When we first started to grow our team (back in 2011), we asked about a prospect's work history, how they felt they would fit in with our team and how they would solve specific problems. But, we weren't listening and asking to really get to know them as a person. We didn't understand whether their wants, needs, skills and passion fit our company and available position.

Over time, we adapted our interview process to get to know the candidate and learn what they wanted out of a job instead of trying to sell them on the position we had available. Here are some of the most important questions we ask:

1. What's your dream job?

Asking someone about their dream job helps test the potential fit right at the start and lets you know what they want out of a job.

2. What do you like to do for fun?

Not all questions in an interview need to be directly related to the position you're hiring for. Our team takes regular activity breaks together, and although we work hard, we have fun together as well.

3. What did you like and dislike about your last job?

Asking what someone loved and hated about their last job is pretty simple, but it provides great insight into what type of job fits with their skillset and preferences.

4. What was the culture like at your last job?

We place a lot of importance in our culture. Similar to how learning the likes and dislikes of a potential new hire provides insight into someone's preferences, asking about the culture at their previous workplace gives us insight into how that company operates and what aspects of that culture attracted them to our opening.

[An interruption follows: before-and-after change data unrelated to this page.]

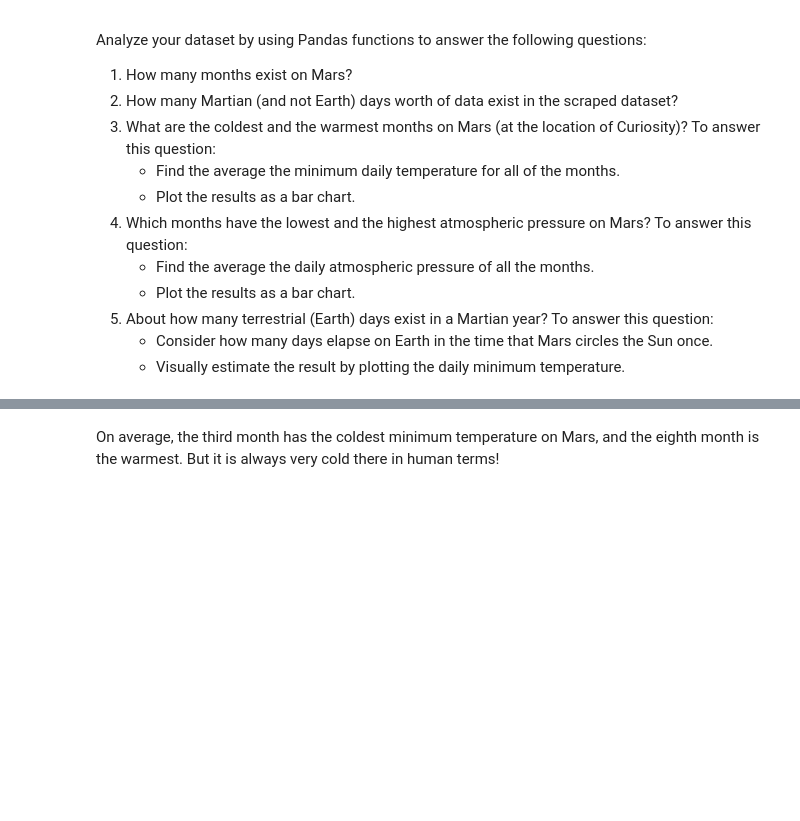
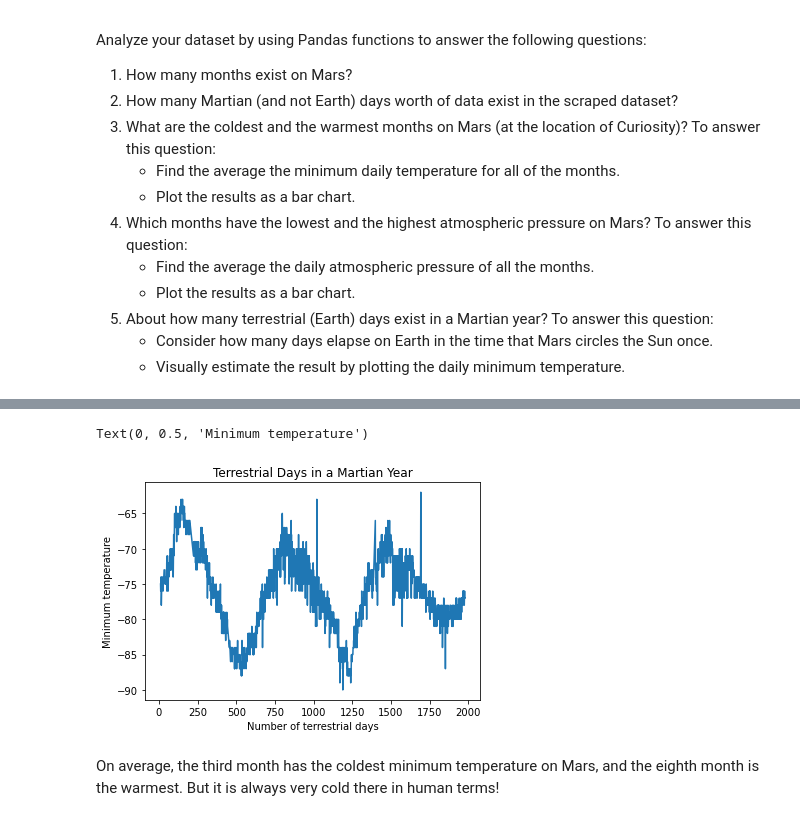
Before and after one commit to kalikschoenrock/WebScraping-Challenge, a Jupyter notebook: part_2_mars_weather.ipynb, the cells around one changed output, grey strips where cells are left out. Drawn from its saved outputs; the diff is of its cells as text; code cells hidden in the pictures; blank space fills up the shorter version.

```diff
--- a/part_2_mars_weather.ipynb
+++ b/part_2_mars_weather.ipynb
@@ -29,5 +34,6 @@ Note that this can also be achieved by using the Pandas `read_html` function. Ho
 # %%
 # Extract all rows of data
+extract_rows = table_soup.find_all('tr', class_='data-row')
 # %% [markdown]
 ### Step 3: Store the Data
 
@@ -93,5 +214,12 @@ Analyze your dataset by using Pandas functions to answer the following questions
 # %%
 # 5. How many terrestrial (earth) days are there in a Martian year?
+plt.plot(df['sol'], df['min_temp'])
+plt.title('Terrestrial Days in a Martian Year')
+plt.xlabel('Number of terrestrial days')
+plt.ylabel('Minimum temperature')
+# %% [output]
+Text(0, 0.5, 'Minimum temperature')
+[figure, added]
 # %% [markdown]
 On average, the third month has the coldest minimum temperature on Mars, and the eighth month is the warmest. But it is always very cold there in human terms!
 # %% [markdown]
```
Also changed, not shown: parts of 22 cells of this notebook, 3 other files.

5. What would you have changed about the company you worked for last?

Anyone can point out what they like and dislike about a job, but it takes someone with problem-solving skills to provide a plan to fix what's wrong around them. This question also helps us improve our company by understanding what potential employees disliked about their previous workplace.

These questions all focus on the prospect, not the opening, and hopefully dig into their work ethic, work preferences and goals -- knowing more about each candidate makes it more likely you'll pick the right one.

For example, we offer flexible work hours, meaning we let night owls crush it when they are at their best, but certain positions come with responsibilities that require a candidate to be available during specific times of the day. If someone says they want to come in at ten and leave work at four every single day when applying for a position that requires them to be flexible and work at night when necessary, they probably aren't the right fit for this position. It's not a deal-breaker, but it's another piece of information that helps our decision making.

When it comes to receiving important information for any area of your business, you need to embrace the mindset of a reporter or detective. The smallest clue can give your business an advantage, and the best way to do this is through listening. Listen to what your employees are telling you -- whether it's ideas, concerns or their thoughts. Understanding your employees and knowing who they are as people will allow you to run your company more efficiently.

Before your next interview, create a list of five questions you think will reveal the right and wrong candidate based on how a prospective hire will respond. These will be tweaked based on the position you're hiring for and as you start seeing the results. So, listen carefully and ask good questions before you worry about the message you're sending by speaking.

What you learn and what you say afterwards will be more than worth the wait.

Cory Levy

Co-Founder and COO of After School

Cory Levy is co-founder and COO of After School, a social network for teens. He manages the company’s day-to-day activities and leads business operations.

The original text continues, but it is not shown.